ANNAPOLIS — Delegates in the House Environmental Matters Committee expressed shock Tuesday afternoon about the number of drivers who are passing stopped school buses.
Delegate Patrick Hogan, a Frederick County Republican, said he hoped he could translate their concern into support for his bill, which would allow school districts to use cameras on the outside of school buses to catch those violating the law.

The cameras would be among the tools used to issue citations to owners of vehicles driven past a bus.

"I think the hearing went very well, and there seems to be consensus among committee members that we need to take action on the issue," said Hogan, who said he expected the committee would continue to discuss the details of the bill.

Hogan believes points should be placed on a person's driver's license for a violation, and the fine should be higher than the $100 being proposed.

Leon Langley, Maryland State Department of Education director of pupil transportation, testified that he had organized an effort this month for school bus drivers to record the number of violations they witnessed in one day. Drivers from 19 of 24 jurisdictions have sent him their results, based on a survey performed on Feb. 9 or 10, depending on the weather in their areas.

So far, 3,491 of 4,656 bus drivers have responded to the survey. In a single day, those bus drivers reported 5,465 instances of cars going past a school bus that was stopped with its stop sign and flashing lights extended.

"Those are just astounding statistics," said Delegate Tony O'Donnell, a Republican. "Thousands of violations in one day."

Frederick County Public Schools has already been using cameras to track violators, but as the law currently stands it can't issue citations. Last year, school system officials recorded more than 400 violations. So far this school year, they have recorded 198, said Veronica Lowe, FCPS director of transportation.

"The numbers are staggering," said Walter Brilhart, a retired associate superintendent who is now a consultant for the school system.

School officials said students are safe on school buses, but getting on and off them is a "danger zone" where students could be hit by cars.

"Why would someone pass a stopped school bus with red lights flashing and stop arm deployed?" Lowe said. "We don't know that reason, we just know it's not legal and puts our children in extreme danger."

In at least the past two years, no student has been hurt or killed by a car passing a school bus, Langley said, but school officials said they did not want to wait for someone to be killed or hurt to pass a law.

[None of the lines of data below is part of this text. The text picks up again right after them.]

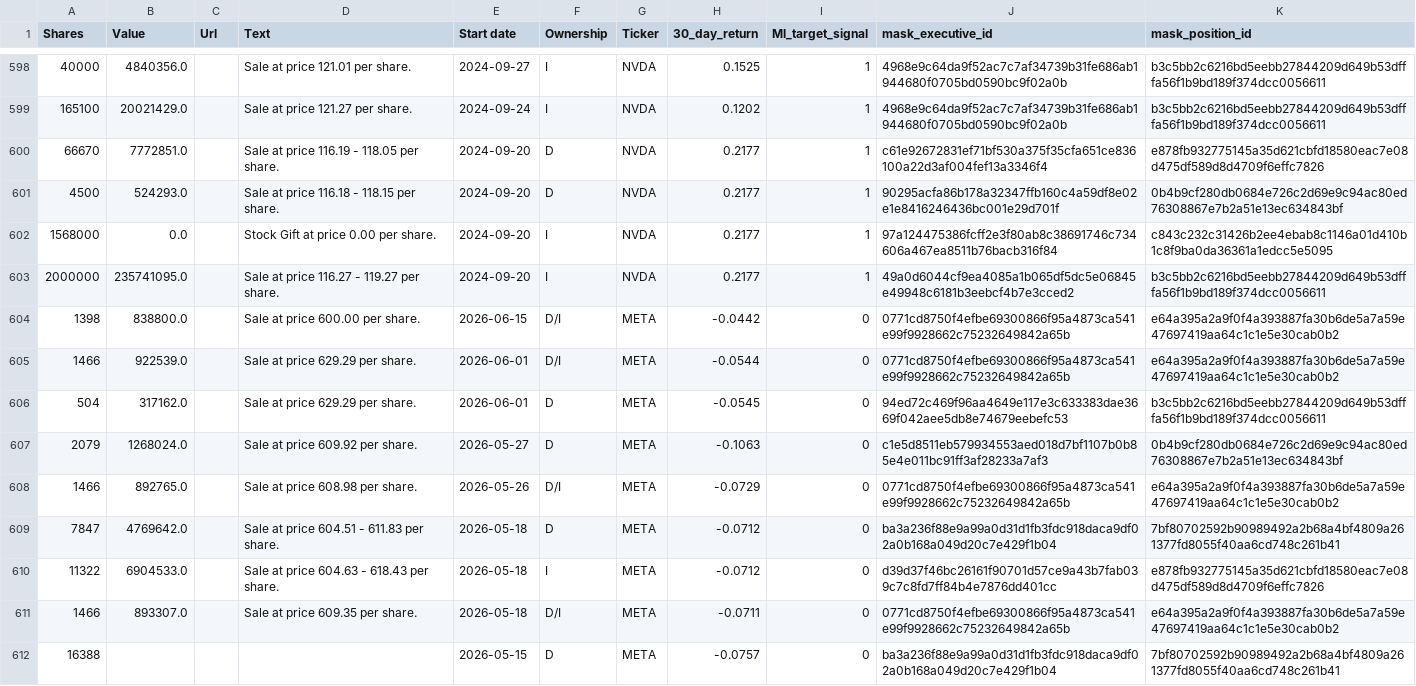
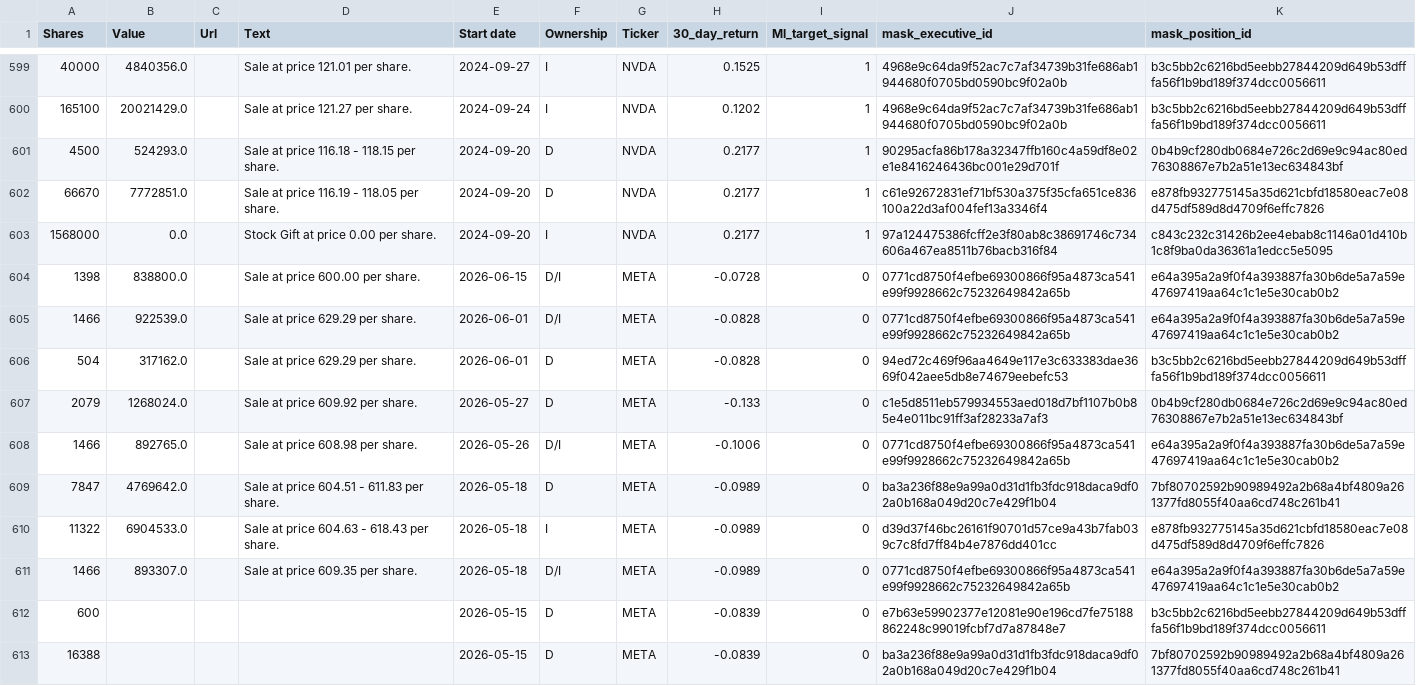
Before and after one commit to nanozord/compliance-flow-etl, a CSV file: masked_insider_trading.csv, drawn as a sheet; only a part is shown, gaps mark what is left out; the diff covers the shown part only.

```diff
--- a/masked_insider_trading.csv
+++ b/masked_insider_trading.csv
@@ -599,14 +600,14 @@ Shares,Value,Url,Text,Start date,Ownership,Ticker,30_day_return,Ml_target_signal
 165100,20021429.0,,Sale at price 121.27 per share.,2024-09-24,I,NVDA,0.1202,1,4968e9c64da9f52ac7c7af34739b31fe686ab1944680f0705bd0590bc9f02a0b,b3c5bb2c6216bd5eebb27844209d649b53dfffa56f1b9bd189f374dcc0056611
+4500,524293.0,,Sale at price 116.18 - 118.15 per share.,2024-09-20,D,NVDA,0.2177,1,90295acfa86b178a32347ffb160c4a59df8e02e1e8416246436bc001e29d701f,0b4b9cf280db0684e726c2d69e9c94ac80ed76308867e7b2a51e13ec634843bf
 66670,7772851.0,,Sale at price 116.19 - 118.05 per share.,2024-09-20,D,NVDA,0.2177,1,c61e92672831ef71bf530a375f35cfa651ce836100a22d3af004fef13a3346f4,e878fb932775145a35d621cbfd18580eac7e08d475df589d8d4709f6effc7826
-4500,524293.0,,Sale at price 116.18 - 118.15 per share.,2024-09-20,D,NVDA,0.2177,1,90295acfa86b178a32347ffb160c4a59df8e02e1e8416246436bc001e29d701f,0b4b9cf280db0684e726c2d69e9c94ac80ed76308867e7b2a51e13ec634843bf
 1568000,0.0,,Stock Gift at price 0.00 per share.,2024-09-20,I,NVDA,0.2177,1,97a124475386fcff2e3f80ab8c38691746c734606a467ea8511b76bacb316f84,c843c232c31426b2ee4ebab8c1146a01d410b1c8f9ba0da36361a1edcc5e5095
-2000000,235741095.0,,Sale at price 116.27 - 119.27 per share.,2024-09-20,I,NVDA,0.2177,1,49a0d6044cf9ea4085a1b065df5dc5e06845e49948c6181b3eebcf4b7e3cced2,b3c5bb2c6216bd5eebb27844209d649b53dfffa56f1b9bd189f374dcc0056611
-1398,838800.0,,Sale at price 600.00 per share.,2026-06-15,D/I,META,-0.0442,0,0771cd8750f4efbe69300866f95a4873ca541e99f9928662c75232649842a65b,e64a395a2a9f0f4a393887fa30b6de5a7a59e47697419aa64c1c1e5e30cab0b2
-1466,922539.0,,Sale at price 629.29 per share.,2026-06-01,D/I,META,-0.0544,0,0771cd8750f4efbe69300866f95a4873ca541e99f9928662c75232649842a65b,e64a395a2a9f0f4a393887fa30b6de5a7a59e47697419aa64c1c1e5e30cab0b2
-504,317162.0,,Sale at price 629.29 per share.,2026-06-01,D,META,-0.0545,0,94ed72c469f96aa4649e117e3c633383dae3669f042aee5db8e74679eebefc53,b3c5bb2c6216bd5eebb27844209d649b53dfffa56f1b9bd189f374dcc0056611
-2079,1268024.0,,Sale at price 609.92 per share.,2026-05-27,D,META,-0.1063,0,c1e5d8511eb579934553aed018d7bf1107b0b85e4e011bc91ff3af28233a7af3,0b4b9cf280db0684e726c2d69e9c94ac80ed76308867e7b2a51e13ec634843bf
-1466,892765.0,,Sale at price 608.98 per share.,2026-05-26,D/I,META,-0.0729,0,0771cd8750f4efbe69300866f95a4873ca541e99f9928662c75232649842a65b,e64a395a2a9f0f4a393887fa30b6de5a7a59e47697419aa64c1c1e5e30cab0b2
-7847,4769642.0,,Sale at price 604.51 - 611.83 per share.,2026-05-18,D,META,-0.0712,0,ba3a236f88e9a99a0d31d1fb3fdc918daca9df02a0b168a049d20c7e429f1b04,7bf80702592b90989492a2b68a4bf4809a261377fd8055f40aa6cd748c261b41
-11322,6904533.0,,Sale at price 604.63 - 618.43 per share.,2026-05-18,I,META,-0.0712,0,d39d37f46bc26161f90701d57ce9a43b7fab039c7c8fd7ff84b4e7876dd401cc,e878fb932775145a35d621cbfd18580eac7e08d475df589d8d4709f6effc7826
-1466,893307.0,,Sale at price 609.35 per share.,2026-05-18,D/I,META,-0.0711,0,0771cd8750f4efbe69300866f95a4873ca541e99f9928662c75232649842a65b,e64a395a2a9f0f4a393887fa30b6de5a7a59e47697419aa64c1c1e5e30cab0b2
-16388,,,,2026-05-15,D,META,-0.0757,0,ba3a236f88e9a99a0d31d1fb3fdc918daca9df02a0b168a049d20c7e429f1b04,7bf80702592b90989492a2b68a4bf4809a261377fd8055f40aa6cd748c261b41
+1398,838800.0,,Sale at price 600.00 per share.,2026-06-15,D/I,META,-0.0728,0,0771cd8750f4efbe69300866f95a4873ca541e99f9928662c75232649842a65b,e64a395a2a9f0f4a393887fa30b6de5a7a59e47697419aa64c1c1e5e30cab0b2
+1466,922539.0,,Sale at price 629.29 per share.,2026-06-01,D/I,META,-0.0828,0,0771cd8750f4efbe69300866f95a4873ca541e99f9928662c75232649842a65b,e64a395a2a9f0f4a393887fa30b6de5a7a59e47697419aa64c1c1e5e30cab0b2
+504,317162.0,,Sale at price 629.29 per share.,2026-06-01,D,META,-0.0828,0,94ed72c469f96aa4649e117e3c633383dae3669f042aee5db8e74679eebefc53,b3c5bb2c6216bd5eebb27844209d649b53dfffa56f1b9bd189f374dcc0056611
+2079,1268024.0,,Sale at price 609.92 per share.,2026-05-27,D,META,-0.133,0,c1e5d8511eb579934553aed018d7bf1107b0b85e4e011bc91ff3af28233a7af3,0b4b9cf280db0684e726c2d69e9c94ac80ed76308867e7b2a51e13ec634843bf
+1466,892765.0,,Sale at price 608.98 per share.,2026-05-26,D/I,META,-0.1006,0,0771cd8750f4efbe69300866f95a4873ca541e99f9928662c75232649842a65b,e64a395a2a9f0f4a393887fa30b6de5a7a59e47697419aa64c1c1e5e30cab0b2
+7847,4769642.0,,Sale at price 604.51 - 611.83 per share.,2026-05-18,D,META,-0.0989,0,ba3a236f88e9a99a0d31d1fb3fdc918daca9df02a0b168a049d20c7e429f1b04,7bf80702592b90989492a2b68a4bf4809a261377fd8055f40aa6cd748c261b41
+11322,6904533.0,,Sale at price 604.63 - 618.43 per share.,2026-05-18,I,META,-0.0989,0,d39d37f46bc26161f90701d57ce9a43b7fab039c7c8fd7ff84b4e7876dd401cc,e878fb932775145a35d621cbfd18580eac7e08d475df589d8d4709f6effc7826
+1466,893307.0,,Sale at price 609.35 per share.,2026-05-18,D/I,META,-0.0989,0,0771cd8750f4efbe69300866f95a4873ca541e99f9928662c75232649842a65b,e64a395a2a9f0f4a393887fa30b6de5a7a59e47697419aa64c1c1e5e30cab0b2
+600,,,,2026-05-15,D,META,-0.0839,0,e7b63e59902377e12081e90e196cd7fe75188862248c99019fcbf7d7a87848e7,b3c5bb2c6216bd5eebb27844209d649b53dfffa56f1b9bd189f374dcc0056611
+16388,,,,2026-05-15,D,META,-0.0839,0,ba3a236f88e9a99a0d31d1fb3fdc918daca9df02a0b168a049d20c7e429f1b04,7bf80702592b90989492a2b68a4bf4809a261377fd8055f40aa6cd748c261b41
```
Also changed, not shown: 2 added rows, 2 removed rows, 38 moved rows and 65 edited cells elsewhere in this file.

They envision the cameras as part of a public awareness campaign already implemented, Brilhart said.

For instance, the school system prepared and distributed pamphlets in both English and Spanish to educate drivers about the dangers of passing stopped school buses.

"The cameras won't protect the child from being struck, but what the camera will do is increase driver awareness, and that's what we're after," Brilhart said.